Typing this up after a long day at the ranch, with Julie & Julia playing in the background. I love this movie, in both parts: Amy Adams does a great job as a foodie stuck in a soul-sucking job, cooking her way through a classic, and Meryl Streep is, well, Meryl Streep, nailing Julia Child. I read the original blog, and the movie is not half bad at reflecting it. The lobster scene (Julie) is hysterical.
Most of the long day was consumed by actual work work. For some reason, although weekends are generally slack, there were a ton (relatively speaking) of people popping up with issues that needed to be resolved. Such is life – after all, it isn’t as if I’m well enough to be spending an entire day in the gardens and with the bees, working on all the things that need to be done. But! I did manage one bag of pulled weeds, so that’s a start.
I had thought I’d go back out and do another, but my abs and my back put the kibosh on that idea.
Yesterday, one of the buttons that secures the feeding tube fell out of my lap when I stood up. This is not a huge deal, as they have to be snipped off anyway (and I have an appointment with the GI dude next month to do just that).
The sutures connect the button to the flat part of the tube apparatus on the outside and on the inside, to another button holding the balloon. There are four buttons, or there were: this one I found, and when I did, I realized another one had also come off by its own, but I’ve no idea where that one landed. What happens to the inside button? What usually happens to stuff inside your stomach that the stomach acids are unable to digest? Yep. But I’m not digging around for them on the other end. I’m going to trust that the body knows what it’s doing. At least most of the time.
Someone asked about the tzatziki sauce I made the weekend after escaping the hospital.
It’s a very simple sauce, and one that could go with almost anything, not just gyros or other Greek food. A combination of cucumbers, greek yogurt, lemon, garlic, dill, and a bit of salt and pepper – that’s it!
Here’s your ingredient list:
One cucumber, seeded, finely diced and drained. A cup of plain Greek yogurt. Two teaspoons of lemon juice (plus a little zest, if you like). Two tablespoons of fresh dill, chopped, OR two teaspoons of dried, chopped or powdered dill. Two cloves of garlic, or a bit more if you love a good garlicky sauce (I used four). Salt and pepper to taste.
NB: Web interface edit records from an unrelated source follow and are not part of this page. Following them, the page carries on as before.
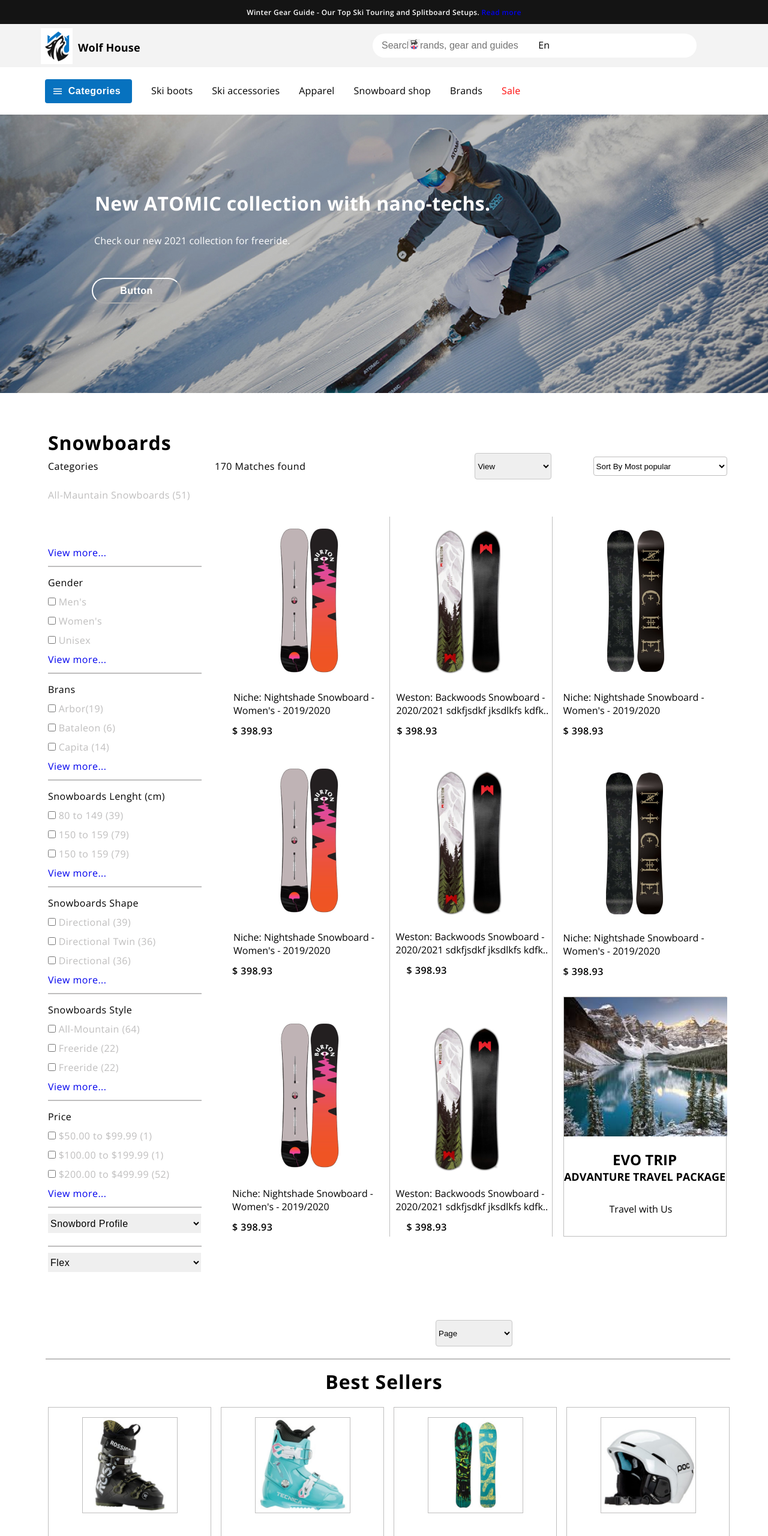
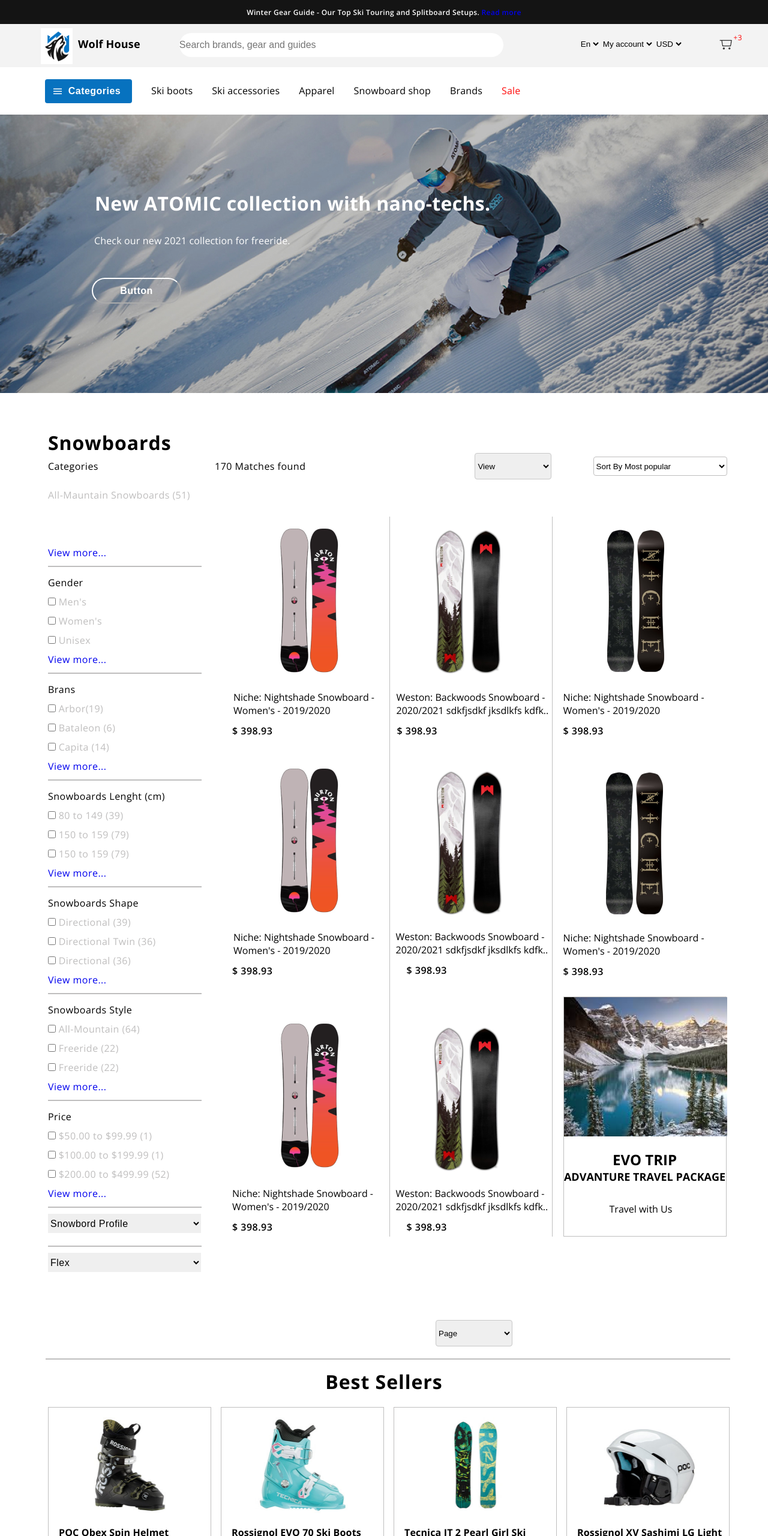
Before and after one commit to bobrovandrei/bobrov, a plain HTML site: page lessons/final/final.html in a window 1280 px wide. Shown: the top 2560 px of the page at 60% size. Drawn offline with nearby package versions, Linux system fonts and the light colour scheme.

Commit message:
final_float

```diff
--- a/lessons/final/final.css
+++ b/lessons/final/final.css
@@ -25,36 +25,44 @@
     height: 72px;
     top: 40px;
     background-color: rgb(196 196 196 / 20%);
+    max-width: 1296px;
+    margin: 0 auto;
 }
 
-.head_top2_right{
-    float: right;
+.head_top2 img{
+    margin-left: 68px;
+    margin-top: 7px;
+    width: 53px;
+height: 60px;
+float: left;
 }
 
-.head_top2_right img{
-    right: 580px;
-    position: absolute;
-    width: 20px;
-    background: none;
-    opacity: 1.1;
-    top: 65px;
+
+.head_top2 h4{
+    font-weight: 700;
+font-size: 18px;
+line-height: 25px;
+letter-spacing: 0.01em;
+position: relative;left: 9px;
+color: #000000;
+float: left;
+top: 21px;
 }
 
 .search input {
-    position: absolute;
-    left: 621px;
-    top: 56px;
+
+    float: left;
     width: 540px;
     height: 40px;
     background: #FFFFFF;
     border-radius: 31px;
-    padding-left: 15px;
+    margin-left: 74px;
+    margin-top: 15px;
     border: none;
     font-weight: 400;
     font-size: 16px;
     line-height: 22px;
   }
-
   .search button {
     border: none;
     width: 42px;
@@ -62,6 +70,15 @@
     background: none;
     border: none;
     position: absolute;
+  }
+
+  .select{
+    position: relative;
+    top: 25px;
+    left: 125px;
+    font-weight: 400;
+font-size: 14px;
+line-height: 19px;
   }
 
 .logo {
@@ -419,7 +436,7 @@ margin-top: 10px;
     Height:357px;
 }
 
-.Best_sellers :nth-child(1){
+.Best_sellers .Best_sellers_prod1{
     Width:272px;
     Height:272px;
     background: #FFFFFF;
@@ -427,7 +444,7 @@ margin-top: 10px;
     float: left;
     margin-right: 16px;
 }
-.Best_sellers :nth-child(2){
+.Best_sellers .Best_sellers_prod2{
     Width:272px;
     Height:272px;
     background: #FFFFFF;
@@ -435,7 +452,7 @@ margin-top: 10px;
     float: left;
     margin-right: 16px;
 }
-.Best_sellers :nth-child(3){
+.Best_sellers .Best_sellers_prod3{
     Width:272px;
     Height:272px;
     background: #FFFFFF;
@@ -443,7 +460,7 @@ margin-top: 10px;
     float: left;
     margin-right: 16px;
 }
-.Best_sellers :nth-child(4){
+.Best_sellers .Best_sellers_prod4{
     Width:272px;
     Height:272px;
     background: #FFFFFF;
@@ -560,3 +577,60 @@ margin-top: 10px;
 .footer a{
     color: black;
 }
+
+.Best_sellers .Best_sellers_prod1 img{
+    Width: 159.41px;
+                                               Height: 160px;
+                                               margin-left: 56px;
+                                               margin-top: 16px;
+                                               border: none;
+}
+
+.Best_sellers p{
+    font-weight: 700;
+font-size: 16px;
+line-height: 22px;
+letter-spacing: 0.01em;
+margin-left: 17px;
+margin-top: 16px;
+color: #000000;
+}
+
+.Best_sellers .Best_sellers_prod2 img{
+    Width: 159.41px;
+    Height: 160px;
+    margin-left: 56px;
+    margin-top: 16px;
+    border: none;
+}
+
+.Best_sellers .Best_sellers_prod3 img{
+    Width: 159.41px;
+                Height: 160px;
+                margin-left: 56px;
+                margin-top: 16px;
+                border: none
+}
+
+.Best_sellers .Best_sellers_prod4 img{
+    Width: 159.41px;
+    Height: 160px;
+    margin-left: 56px;
+    margin-top: 16px;
+    border: none;
+}
+
+.footer_right{
+    float: right;
+    position: relative;
+    right: 150px;
+    top: 36px;
+    width: 168px;
+height: 24px;
+}
+
+.footer_bottom{
+    position: relative;
+    top: 346px;
+    left: 470px;
+}
--- a/lessons/final/final.html
+++ b/lessons/final/final.html
@@ -32,8 +32,8 @@
     </div>
 
     <div class="head_top2">
-        <div class="logo"></div>
-            <div class="wolf">Wolf House</div>
+        <img src="img/logo.jpg">
+        <h4>Wolf House</h4>
 
         <div class="search">
             <form>
@@ -42,26 +42,38 @@
             </form>
         </div>
 
-            <div class="head_top2_right">
-                <img src="img/flag.jpg">
-                <p style="margin-right: 364px;
-                          position: relative;
-                          top: 24px;">En</p>
+        <div class="select">
+        <select name="account" style="border: none;
+        background-color: rgb(196 196 196 / 0%); float: left;">
+            <option value="EN">
+                En
+            </option>
+        </select>
 
-                <select name="account">
+
+
+        <select name="account" style="border: none;
+        background-color: rgb(196 196 196 / 0%); float: left;">
             <option value="EN">
                 My account
             </option>
         </select>
-                <select name="account">
+
+        <select name="account" style="border: none;
+        background-color: rgb(196 196 196 / 0%);
+        float: left;">
             <option value="EN">
                 USD
             </option>
         </select>
 
-                <img src="img/bag.png">
+                   <img src="img/корзина.png" style="margin-left: 58px;
+                   margin-top: -11px;
+                   width: 40px;
+                   height: 31.98px;">
 
         </div>
+
     </div>
 
     <div class="head-top3">
@@ -499,30 +511,30 @@ color: #000000;"><option>Snowbord Profile</option>
                     margin-bottom: 20px;">Best Sellers</h1>
 
         <div class="Best_sellers">
-            <div>
-                <img src="img/01 1.png" style="Width: 159.41px;
-                                               Height: 160px;
-                                               margin-left: 56px;
-                                               margin-top: 16px;">
+            <div class="Best_sellers_prod1">
+                <img src="img/01 1.png">
+
+                <p>POC Obex Spin Helmet</p>
+
+                <p>$ 279.95</p>
 
             </div>
-            <div>
-                <img src="img/02 1.png" style="Width: 159.41px;
-                Height: 160px;
-                margin-left: 56px;
-                margin-top: 16px;">
+            <div class="Best_sellers_prod2">
+                <img src="img/02 1.png">
+                      <p>Rossignol
+                        EVO 70 Ski Boots</p>
+                        <p>$ 89.99  </p>
+
             </div>
-            <div>
-                <img src="img/03 1.png" style="Width: 159.41px;
-                Height: 160px;
-                margin-left: 56px;
-                margin-top: 16px;">
+            <div class="Best_sellers_prod3">
+                <img src="img/03 1.png">
+                    <p>Tecnica JT 2 Pearl Girl Ski Boots</p>
+                    <p>$ 119.95  </p>
             </div>
-            <div>
-                <img src="img/04 2.png" style="Width: 159.41px;
-                Height: 160px;
-                margin-left: 56px;
-                margin-top: 16px;">
+            <div class="Best_sellers_prod4">
+                <img src="img/04 2.png">
+                   <p>Rossignol XV Sashimi LG Light</p>
+                   <p>$ 599.95  </p>
             </div>
         </div>
 
@@ -630,7 +642,14 @@ color: #000000;"><option>Snowbord Profile</option>
     </div>
 
     <div class="footer_right">
+          <img src="img/Group 2.png">
+          <p>Download the М-SPORT App</p>
+          <img src="img/appstore.png" >
+          <img src="img/googleplay.png" >
+    </div>
 
+    <div class="footer_bottom">
+        <img src="img/Frame 9.png">
     </div>
 </div>
 
```
Also changed, not shown: index.html (+3 -0 lines), lessons/final/img/Frame 9.png (added), lessons/final/img/Group 2.png (added), lessons/final/img/appstore.png (added), lessons/final/img/googleplay.png (added), lessons/final/img/корзина.png (added). Lines whose indentation alone changed are shown as unchanged.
Mix all ingredients together except the salt and pepper very well. Salt and pepper to taste. Toss it into the fridge to chill out for a bit, then slather it on stuff you’re eating. Simple!
Meanwhile, late this afternoon, Mom whipped up a pan of shepherd’s pie, which was lovely, and guess who ate a bit?
Delicious. And yes, that is a toddler-sized bowl. Got a problem with it?
Moving on, one of the interesting things about having a feeding tube is gas bubbles. Now, we all know that usually gas bubbles escape out one end or the other, one end at times perhaps creating a bit of social awkwardness. With the tube, sometimes the gas bubbles want to escape where the tube enters the abdomen. And they do, in fact, escape, with a second or two of intense pain as the bubble works its way through the very small, almost invisible gap between tube and skin. This does not mean the fitting is leaking even with the gas is getting out through that tiny space. A little bit of schmutz does build up around the perimeter of the tube, but that, while kind of gross, is easy enough to clean off. The escaping gas is something I’ve taken to mean that my stomach is somewhat empty and ready for another feeding. At this time of night, will be formula. It’s also time for meds.
Now, I don’t take all of these all the time, nor all at the same time of the ones I have to take on certain schedules except for the first round in the morning. I never imagined, ever, that I would be the one in the family with a drawer full of meds, but here we are, two cancers, one gallbladder removal, one neck surgery, and one extended pneumonia-created hospital stay later. The cans there on the right are the formula that I pour down the tube, one can per feeding. The mortar and pestle is for grinding the tablets into powder so they can be mixed with water and swallowed – or, in my current situation, poured through the tube. The benadryl is to help keep the mucositis and the sinus drainage to a dull roar and from choking me with goo in my throat. This is your life after cancer, surgery, chemo, and radiation. I’d recommend not having it.
With that, I’ll wrap up this entry and get myself set up for a feeding. It sounds simple, but it’s rather involved, and the actual feeding takes almost two hours. I’ll take a picture once I’m set up this evening so you can see what a life on this side of food is like.